• **TASK GOAL**
Would you find each line in the entries below with the string "申し送り" and copy it?

++++ INFORMATION SHOWN ++++

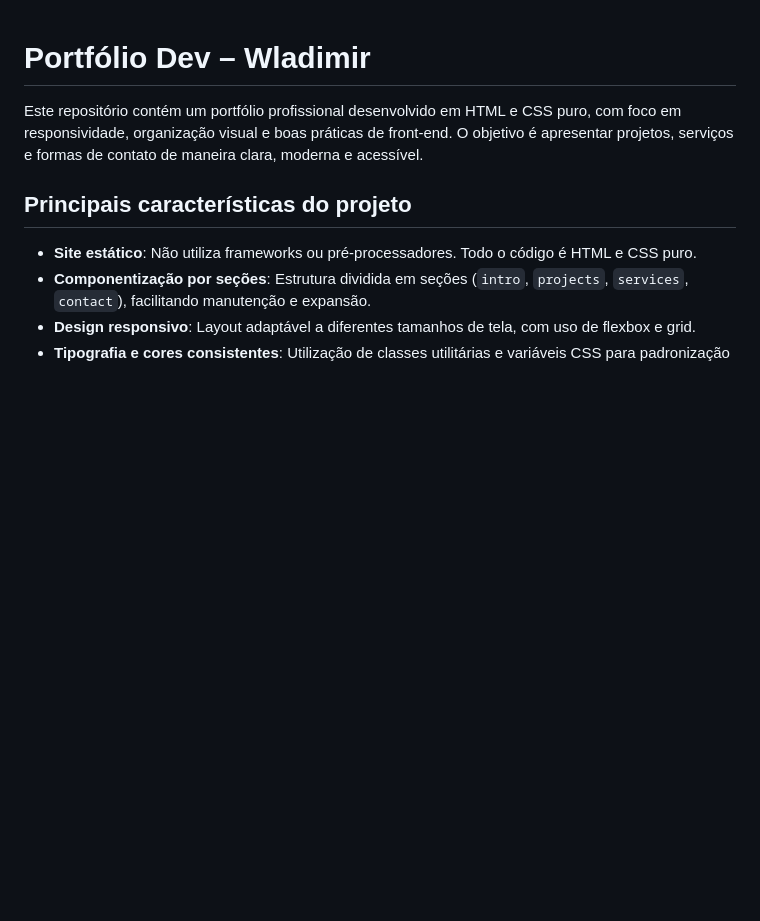
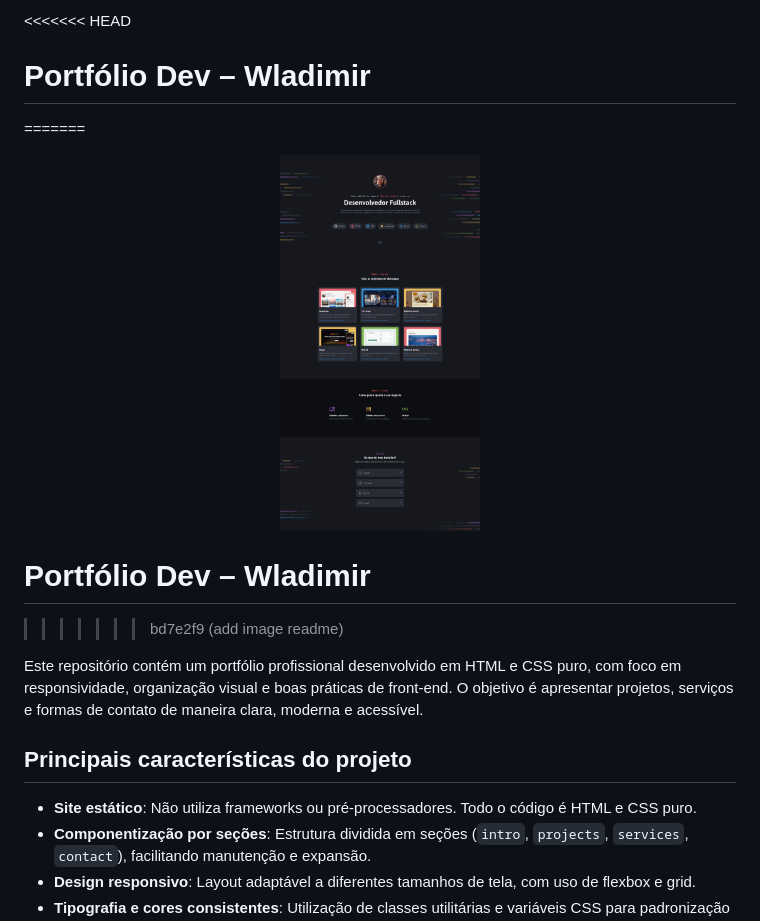
Before and after one commit to wladimirbatista/Portifolio-Dev-Wladimir, a Markdown page: README.md, the part around the change. Rendered like a GitHub page; pictures changed too: .github/project_img.png (added); blank space fills up the shorter version.

Commit message:
atualização do README

```diff
--- a/README.md
+++ b/README.md
@@ -1,4 +1,12 @@
+<<<<<<< HEAD
 # Portfólio Dev – Wladimir
+=======
+<p align="center">
+  <img alt="Logo - Rocketseat" src=".github/project_img.png" width="200px" />
+</p>
+
+# Portfólio Dev – Wladimir
+>>>>>>> bd7e2f9 (add image readme)
 
 Este repositório contém um portfólio profissional desenvolvido em HTML e CSS puro, com foco em responsividade, organização visual e boas práticas de front-end. O objetivo é apresentar projetos, serviços e formas de contato de maneira clara, moderna e acessível.
 
```
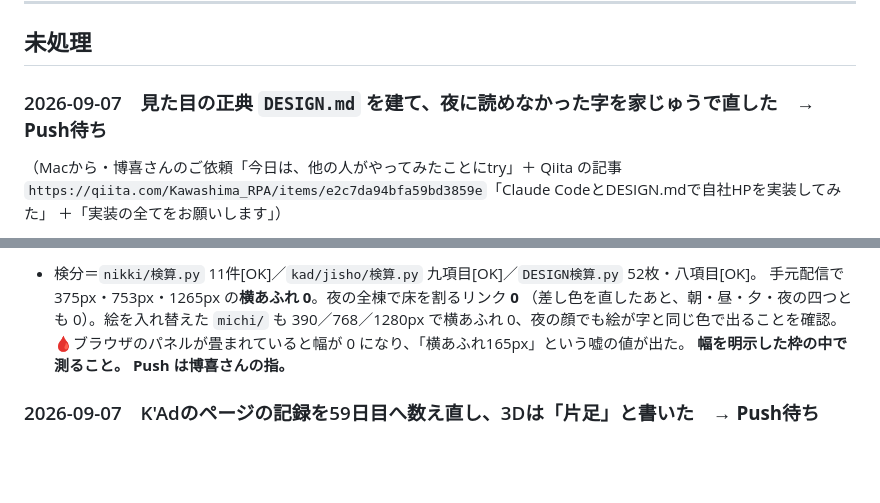
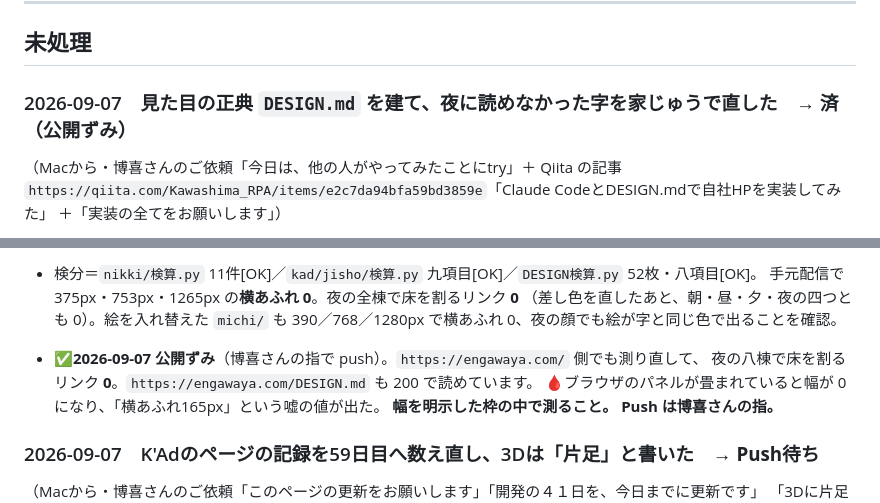
Before and after one commit to highlylights0-hub/engawaya, a Markdown page: 申し送り.md, 2 parts joined by grey strips. GitHub-like rendering; blank space fills up the shorter version.

Commit message:
申し送り：DESIGN.md の一件を「済（公開ずみ）」へ
博喜さんの指で push され、engawaya.com に出た。
公開側でも測り直して、夜の八棟で床を割るリンクは 0。
DESIGN.md も https://engawaya.com/DESIGN.md として 200 で読める。

⚠️この帳面は、済んだものも見送ったものも消さない。
半年後に同じ思いつきが出たとき、また同じ検討をしないため。

Co-Authored-By: Claude Opus 5 <noreply@anthropic.com>

```diff
--- a/申し送り.md
+++ b/申し送り.md
@@ -31,7 +31,7 @@ iPhone のクロードと Mac のクロードは、**記憶を共有しません
 
 ## 未処理
 
-### 2026-09-07　見た目の正典 `DESIGN.md` を建て、夜に読めなかった字を家じゅうで直した　→ **Push待ち**
+### 2026-09-07　見た目の正典 `DESIGN.md` を建て、夜に読めなかった字を家じゅうで直した　→ **済（公開ずみ）**
 （Macから・博喜さんのご依頼「今日は、他の人がやってみたことにtry」＋ Qiita の記事
 `https://qiita.com/Kawashima_RPA/items/e2c7da94bfa59bd3859e`「Claude CodeとDESIGN.mdで自社HPを実装してみた」
 ＋「実装の全てをお願いします」）
@@ -108,6 +108,8 @@ iPhone のクロードと Mac のクロードは、**記憶を共有しません
   手元配信で 375px・753px・1265px の**横あふれ 0**。夜の全棟で床を割るリンク **0**
   （差し色を直したあと、朝・昼・夕・夜の四つとも 0）。絵を入れ替えた `michi/` も
   390／768／1280px で横あふれ 0、夜の顔でも絵が字と同じ色で出ることを確認。
+- ✅**2026-09-07 公開ずみ**（博喜さんの指で push）。`https://engawaya.com/` 側でも測り直して、
+  夜の八棟で床を割るリンク **0**。`https://engawaya.com/DESIGN.md` も 200 で読めています。
   🩸ブラウザのパネルが畳まれていると幅が 0 になり、「横あふれ165px」という嘘の値が出た。
   **幅を明示した枠の中で測ること。** **Push は博喜さんの指。**
 
```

++++

• **ANSWER SECTION**
Before and after one commit to highlylights0-hub/engawaya, a Markdown page: 申し送り.md, 2 parts joined by grey strips. GitHub-like rendering; blank space fills up the shorter version.
申し送り：DESIGN.md の一件を「済（公開ずみ）」へ
--- a/申し送り.md
+++ b/申し送り.md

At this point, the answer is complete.